Chen is a risky SP, just due to his potential for a serious injury, as he is dealing with a partial tear to the UCL in his left elbow. He could be done for the season at any point, but until then, he is a useful plug-in SP. He has allowed seven earned runs this season, but six of those came during his second start of the season. The other two were QS, and he does have two wins on the season. Still, that lingering UCL tear limits his value in seasonal leagues.

Gsellman pitched better in his fourth start, lowering his ERA nearly a full run to 5.09 after it ballooned to a horrific 5.91 in a road loss to Miami on April 13th. He boasts a 20:6 K/BB ratio over his four starts, consisting of 17.2 innings. He does have a locked in slot in the Mets’ rotation, assuming he can pitch as he did in his most recent game, and does not revert to the disappointing performances he put up to open the season. Since that is not a certainty, use him with caution.

Anderson is coming off his worst start of the season, lasing just 3.2 innings against the Brewers at home, with six of the sight hits he allowed going for extra bases. He has been a useful if unexciting starter over his career, at least when he is healthy and not nursing one of his many injuries that have plagued his career. As with Chen above, there is a sense that whatever innings you get out of him are a bonus due to the injury potential each possesses. He does sport a 3.62 FIP, better than his current 4.40 ERA and a .338 BABIP, both of which suggest that he has been somewhat unlucky on the mound so far this season. Of course, road games at Pittsburgh and Boston do temper expectations for his continued success in Week 4.

Tomlin started the season poorly, but managed to cut his ERA with a nice performance at Target Field in his last start. Granted, his ERA still sits at a terrible 11.68 with a 1.95 WHIP, but it is trending the right direction finally. He has two home starts this week, and is backed by a potent offense in Cleveland, but he is still a risky option, especially with an 87 MPH fastball limiting his Ks. If he has his control, though, he can still be effective, even without missing many bat, as he continues to induce his fair share of grounders.

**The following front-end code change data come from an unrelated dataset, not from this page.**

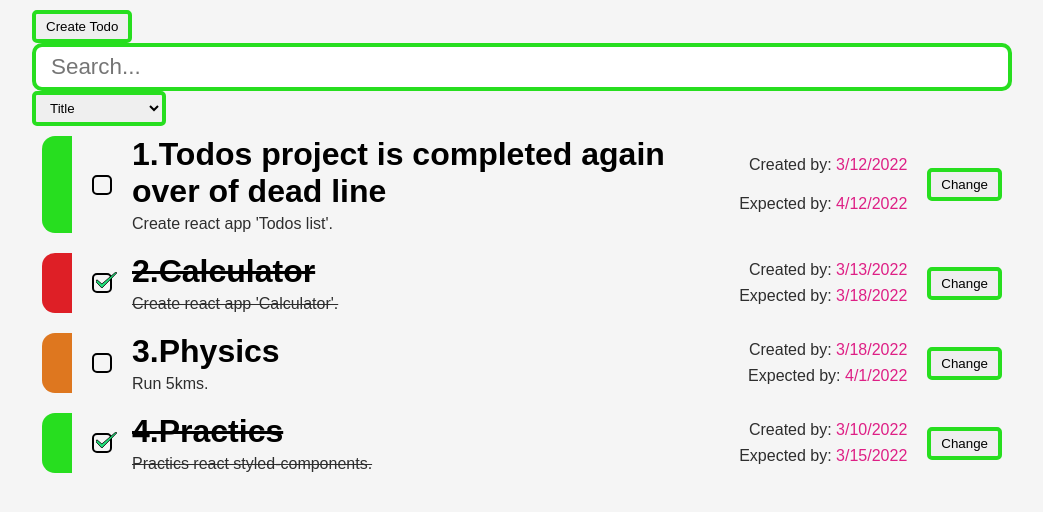
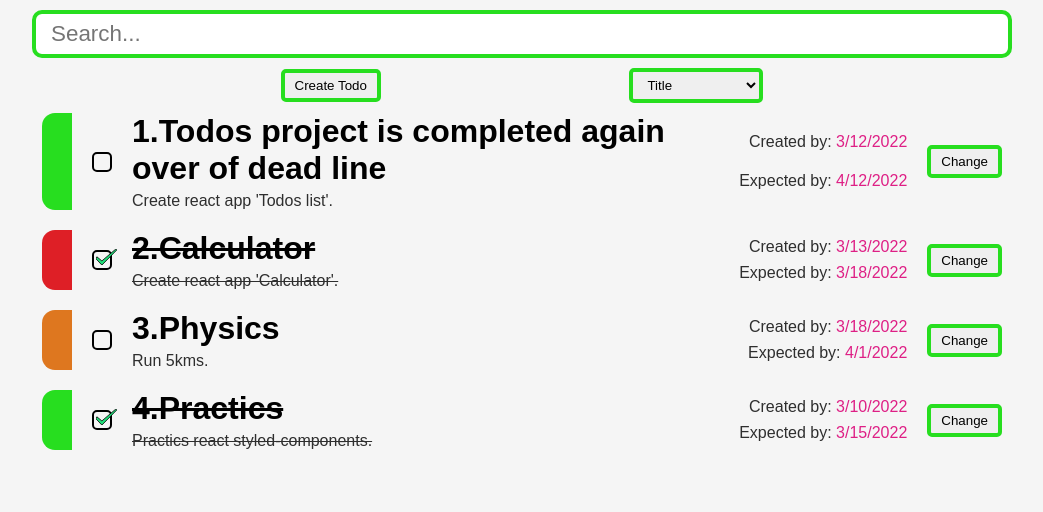
Before and after one commit to V-Babayan/todo-list, a React (Create React App) app: page / in a window 1280 px wide. Shown: the top 512 px of the page, without its empty margins (118-1161 px from the left). Built offline with nearby package versions, Linux system fonts and the light colour scheme.

Commit message:
feat: add priority filter

```diff
--- a/src/App.jsx
+++ b/src/App.jsx
@@ -1,12 +1,10 @@
-import React, { memo, useState, useMemo } from "react";
+import React, { memo, useState } from "react";
 
 import Modal from "./components/modal/Modal";
 import TodoList from "./components/todo-list/TodoList";
-import Button from "./components/core-ui/button/Button";
 import ModalForm from "./components/modal-form/ModalForm";
-import Select from "./components/core-ui/select/Select";
-import Input from "./components/core-ui/input/Input";
 import { useTodos } from "./hooks/useTodos";
+import FilterForm from "./components/filter-form/FilterForm";
 
 let currentTodo;
 
@@ -81,6 +79,11 @@ function App() {
     currentTodo = {};
   };
 
+  const creatingHundle = () => {
+    currentTodo = {};
+    setModalActive(true);
+  };
+
   const createItem = (item) => {
     setTodos([...todos, { ...item, id: Date.now(), isActive: true }]);
     setModalActive(false);
@@ -93,31 +96,7 @@ function App() {
 
   return (
     <div>
-      <Button
-        onClick={() => {
-          currentTodo = {};
-          setModalActive(true);
-        }}>
-        Create Todo
-      </Button>
-      <form>
-        <Input
-          value={filter.query}
-          onChange={(e) => setFilter({ ...filter, query: e.target.value })}
-          placeholder={"Search..."}
-        />
-        <Select
-          options={[
-            { value: "title", name: "Title" },
-            { value: "description", name: "Description" },
-            { value: "created", name: "Created date" },
-            { value: "expected", name: "Expected date" },
-          ]}
-          defaultTitle={"Sorting by"}
-          value={filter.sort}
-          setValue={(newSorting) => setFilter({ ...filter, sort: newSorting })}
-        />
-      </form>
+      <FilterForm filter={filter} setFilter={setFilter} create={creatingHundle} />
       <TodoList
         todos={sortedAndSearchedTodos}
         change={changeTodoModal}
--- a/src/components/filter-form/FilterForm.jsx
+++ b/src/components/filter-form/FilterForm.jsx
@@ -27,6 +27,7 @@ const FilterForm = ({ filter, setFilter, create }) => {
             { value: "description", name: "Description" },
             { value: "created", name: "Created date" },
             { value: "expected", name: "Expected date" },
+            { value: "priority", name: "Priority" },
           ]}
           defaultTitle={"Sorting by"}
           value={filter.sort}
--- /dev/null
+++ b/src/helpers/priorityNumbers.js
@@ -0,0 +1,12 @@
+export const priorityNumbers = (string) => {
+  switch (string) {
+    case "high":
+      return 1;
+    case "medium":
+      return 2;
+    case "low":
+      return 3;
+    default:
+      return 0;
+  }
+};
--- a/src/hooks/useTodos.js
+++ b/src/hooks/useTodos.js
@@ -1,4 +1,5 @@
 import { useMemo } from "react";
+import { priorityNumbers } from "../helpers/priorityNumbers";
 
 export const useSortTodos = (sort, todos) => {
   const sortedTodos = useMemo(() => {
@@ -9,6 +10,9 @@ export const useSortTodos = (sort, todos) => {
       case "created":
       case "expected":
         return [...todos].sort((a, b) => Date.parse(a[sort]) - Date.parse(b[sort]));
+
+      case "priority":
+        return [...todos].sort((a, b) => priorityNumbers(b[sort]) - priorityNumbers(a[sort]));
 
       default:
         return todos;
```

Vargas has been racking up the Ks this season, at a rate that seems unlikely to continue. He is striking out 10 batters per nine innings this season, which flies in the face of his career 6.0 K.9 rate. He features a mid-80s fastball, so that seems primed against him continuing to put up double digit strikeouts going forward. Neither opponent in Week 4 is a big strikeout target, although the White Sox and Twins do not field scary offenses, either, so his success could continue for a while longer. Start him if you believe in his early season achievements.

None of this dozen is recommended for one start at this time, let alone two. It would be nice to see Ryu  bounce back from his injuries that cost him all of 2015 and nearly all of 2016. Six homers in three starts covering 15.1 innings does not inspire much confidence, however, even with the southpaw showing good command and dominance (17:4 K/BB). Unless you play in a super-deep league or are suffering from desperation due to poor performances or injury, just stay away from these SPs.

Please note that the Fantasy Alarm Forums are now open for your use, to ask questions or provide your own commentary and wisdom. I enjoy responding to comments, or if you do not want to put your question out for public consumption, feel free to write me at ia@fantasyalarm.com for a more personal response to your specific issue. The more detail you can provide about your team and league, including settings (H2H vs roto, points or categories, weekly or daily moves, roster size, league size, etc.) the better my response will be suited to your individual situation. I am open to questions about issues apart from starting pitching, too, as I play fantasy sports as well as serve as an analyst. As ever, good luck and Godspeed in all your fantasy endeavors.